◆ **Work item**
Below this task are records; return each one exactly and omit its images.

◆ **Dataset**
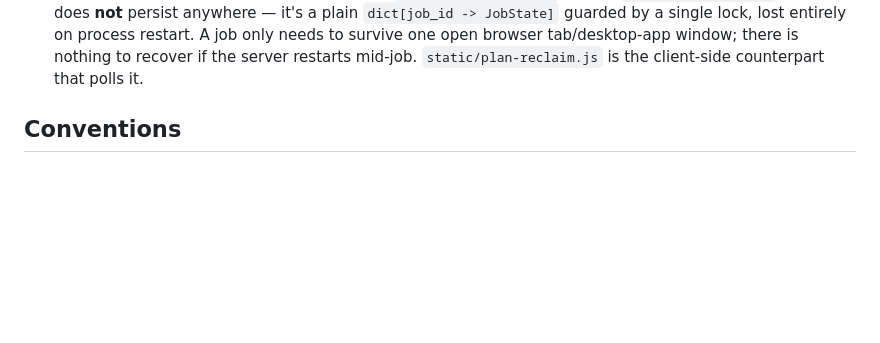
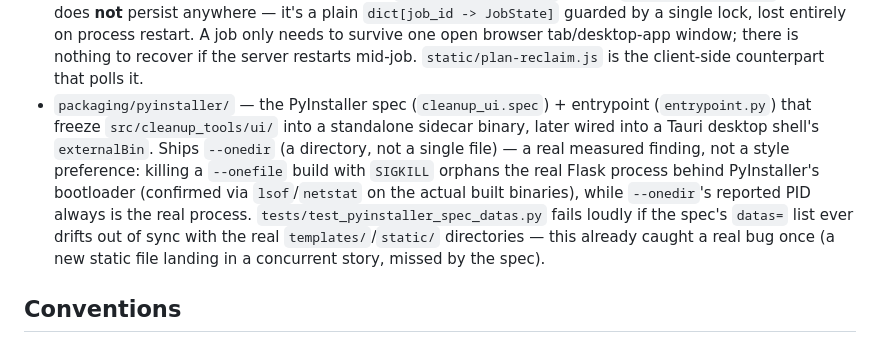
Before and after one commit to mdostal/cleanup-tools, a Markdown page: .pHive/CONTEXT.md, the part around the change. Drawn GitHub-style; blank space fills up the shorter version.

```diff
--- a/.pHive/CONTEXT.md
+++ b/.pHive/CONTEXT.md
@@ -72,6 +72,15 @@ on, and finding files across a cluttered Mac — including recovering a lost cry
   `dict[job_id -> JobState]` guarded by a single lock, lost entirely on process restart. A job only
   needs to survive one open browser tab/desktop-app window; there is nothing to recover if the
   server restarts mid-job. `static/plan-reclaim.js` is the client-side counterpart that polls it.
+- `packaging/pyinstaller/` — the PyInstaller spec (`cleanup_ui.spec`) + entrypoint
+  (`entrypoint.py`) that freeze `src/cleanup_tools/ui/` into a standalone sidecar binary, later
+  wired into a Tauri desktop shell's `externalBin`. Ships `--onedir` (a directory, not a single
+  file) — a real measured finding, not a style preference: killing a `--onefile` build with
+  `SIGKILL` orphans the real Flask process behind PyInstaller's bootloader (confirmed via
+  `lsof`/`netstat` on the actual built binaries), while `--onedir`'s reported PID always is the
+  real process. `tests/test_pyinstaller_spec_datas.py` fails loudly if the spec's `datas=` list
+  ever drifts out of sync with the real `templates/`/`static/` directories — this already caught
+  a real bug once (a new static file landing in a concurrent story, missed by the spec).
 
 ## Conventions
 
```
Also changed, not shown: README.md (+11 -0 lines).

◆ **Solution for this problem**
Before and after one commit to mdostal/cleanup-tools, a Markdown page: .pHive/CONTEXT.md, the part around the change. Drawn GitHub-style; blank space fills up the shorter version.

```diff
--- a/.pHive/CONTEXT.md
+++ b/.pHive/CONTEXT.md
@@ -72,6 +72,15 @@ on, and finding files across a cluttered Mac — including recovering a lost cry
   `dict[job_id -> JobState]` guarded by a single lock, lost entirely on process restart. A job only
   needs to survive one open browser tab/desktop-app window; there is nothing to recover if the
   server restarts mid-job. `static/plan-reclaim.js` is the client-side counterpart that polls it.
+- `packaging/pyinstaller/` — the PyInstaller spec (`cleanup_ui.spec`) + entrypoint
+  (`entrypoint.py`) that freeze `src/cleanup_tools/ui/` into a standalone sidecar binary, later
+  wired into a Tauri desktop shell's `externalBin`. Ships `--onedir` (a directory, not a single
+  file) — a real measured finding, not a style preference: killing a `--onefile` build with
+  `SIGKILL` orphans the real Flask process behind PyInstaller's bootloader (confirmed via
+  `lsof`/`netstat` on the actual built binaries), while `--onedir`'s reported PID always is the
+  real process. `tests/test_pyinstaller_spec_datas.py` fails loudly if the spec's `datas=` list
+  ever drifts out of sync with the real `templates/`/`static/` directories — this already caught
+  a real bug once (a new static file landing in a concurrent story, missed by the spec).
 
 ## Conventions
 
```
Also changed, not shown: README.md (+11 -0 lines).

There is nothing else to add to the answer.